Photo by Andy Swash
The location is a secret: somewhere in Herefordshire, and in an oak wood. So secret that it’s taken several months to even disclose the news of its finding to the public.
The last sighting of the Ghost Orchid (Epipogium aphyllum) was in Buckinghamshire back in 1986 and in 2005 it was declared extinct. But amateur botanist sleuth Mark Jannink never gave up. He runs a motorbike business for a living, but his passion is wild flowers, and last September his persistence paid off. Continue reading The ghost orchid still haunts British woods

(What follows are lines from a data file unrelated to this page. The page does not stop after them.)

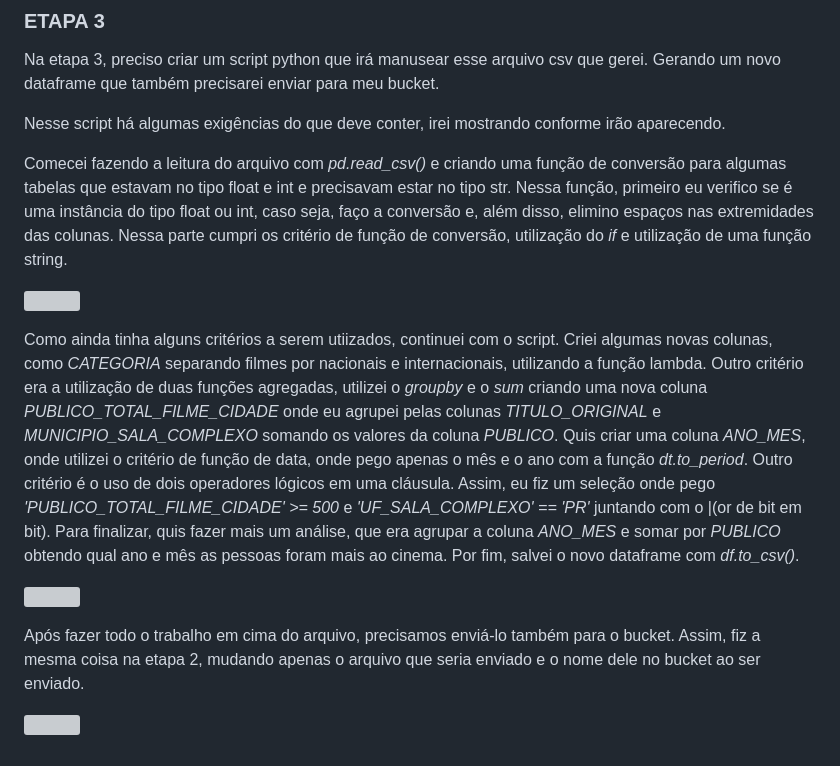
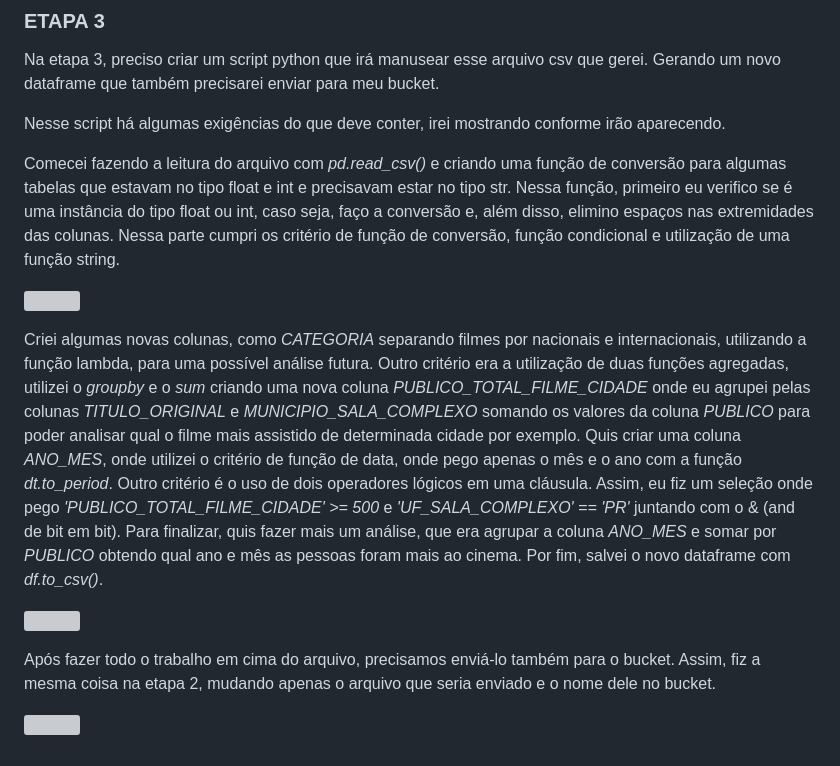
Before and after one commit to beatrizRadoski/ProgramaBolsas, a Markdown page: Sprint5/desafio/README.md, the part around the change. GitHub-like rendering; grey boxes are pictures that could not be loaded.

```diff
--- a/Sprint5/desafio/README.md
+++ b/Sprint5/desafio/README.md
@@ -38,14 +38,17 @@ Na etapa 3, preciso criar um script python que irá manusear esse arquivo csv qu
 
 Nesse script há algumas exigências do que deve conter, irei mostrando conforme irão aparecendo.
 
-Comecei fazendo a leitura do arquivo com *pd.read_csv()* e criando uma função de conversão para algumas tabelas que estavam no tipo float e int e precisavam estar no tipo str. Nessa função, primeiro eu verifico se é uma instância do tipo float ou int, caso seja, faço a conversão e, além disso, elimino espaços nas extremidades das colunas. Nessa parte cumpri os critério de função de conversão, utilização do *if* e utilização de uma função string.
+Comecei fazendo a leitura do arquivo com *pd.read_csv()* e criando uma função de conversão para algumas tabelas que estavam no tipo float e int e precisavam estar no tipo str. Nessa função, primeiro eu verifico se é uma instância do tipo float ou int, caso seja, faço a conversão e, além disso, elimino espaços nas extremidades das colunas. Nessa parte cumpri os critério de função de conversão, função condicional e utilização de uma função string.
 
 ![](../evidencias/tratamento.png)
 
-Como ainda tinha alguns critérios a serem utiizados, continuei com o script. Criei algumas novas colunas, como *CATEGORIA* separando filmes por nacionais e internacionais, utilizando a função lambda. Outro critério era a utilização de duas funções agregadas, utilizei o *groupby* e o *sum* criando uma nova coluna *PUBLICO_TOTAL_FILME_CIDADE* onde eu agrupei pelas colunas *TITULO_ORIGINAL* e *MUNICIPIO_SALA_COMPLEXO* somando os valores da coluna *PUBLICO*. Quis criar uma coluna *ANO_MES*, onde utilizei o critério de função de data, onde pego apenas o mês e o ano com a função *dt.to_period*. Outro critério é o uso de dois operadores lógicos em uma cláusula. Assim, eu fiz um seleção onde pego *'PUBLICO_TOTAL_FILME_CIDADE' >= 500* e *'UF_SALA_COMPLEXO' == 'PR'* juntando com o |(or de bit em bit). Para finalizar, quis fazer mais um análise, que era agrupar a coluna *ANO_MES* e somar por *PUBLICO* obtendo qual ano e mês as pessoas foram mais ao cinema. Por fim, salvei o novo dataframe com *df.to_csv()*.
+Criei algumas novas colunas, como *CATEGORIA* separando filmes por nacionais e internacionais, utilizando a função lambda, para uma possível análise futura.
+Outro critério era a utilização de duas funções agregadas, utilizei o *groupby* e o *sum* criando uma nova coluna *PUBLICO_TOTAL_FILME_CIDADE* onde eu agrupei pelas colunas *TITULO_ORIGINAL* e *MUNICIPIO_SALA_COMPLEXO* somando os valores da coluna *PUBLICO* para poder analisar qual o filme mais assistido de determinada cidade por exemplo.
+Quis criar uma coluna *ANO_MES*, onde utilizei o critério de função de data, onde pego apenas o mês e o ano com a função *dt.to_period*.
+Outro critério é o uso de dois operadores lógicos em uma cláusula. Assim, eu fiz um seleção onde pego *'PUBLICO_TOTAL_FILME_CIDADE' >= 500* e *'UF_SALA_COMPLEXO' == 'PR'* juntando com o & (and de bit em bit). Para finalizar, quis fazer mais um análise, que era agrupar a coluna *ANO_MES* e somar por *PUBLICO* obtendo qual ano e mês as pessoas foram mais ao cinema. Por fim, salvei o novo dataframe com *df.to_csv()*.
 
 ![](../evidencias/novas_colunas.png)
 
-Após fazer todo o trabalho em cima do arquivo, precisamos enviá-lo também para o bucket. Assim, fiz a mesma coisa na etapa 2, mudando apenas o arquivo que seria enviado e o nome dele no bucket ao ser enviado.
+Após fazer todo o trabalho em cima do arquivo, precisamos enviá-lo também para o bucket. Assim, fiz a mesma coisa na etapa 2, mudando apenas o arquivo que seria enviado e o nome dele no bucket.
 
 ![](../evidencias/envio_bucket.png)
```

Poets love snowdrops. Even Linnaeus got lyrical when he classified them as Galanthus nivalis, which translates as “milky flower of the snow” (in Greek, gala = milk and anthos = flower). For St. Francis the snowdrop was an emblem of hope and the touch of green on the inner petals has often been seized upon as a symbol of spring’s return. It is uplifting to see the green sword-shaped leaves piercing the snow and the apparently fragile bell-shaped flowers resisting all that winter can hurl at them.
There is some disagreement about when the snowdrop was introduced to Britain: some say as late as the 16th century. It’s noticeable for its absence in Shakespeare. Snowdrops grow particularly profusely in damp deciduous woodlands, and flower from January to March: this year the Big Freeze has delayed them.
A list of gardens with particularly good snowdrop displays can be found here.
An airy place to stretch your legs, Rodborough Common is perched steeply over Stroud, on the edge of the Cotswolds. Any time of the year is good for extensive views of the Severn estuary and Welsh mountains on the horizon, but spring to summer are best, as the carefully managed chalk grassland is a haven for butterflies and wild flowers. Continue reading Rodborough Common: walking among orchids and butterflies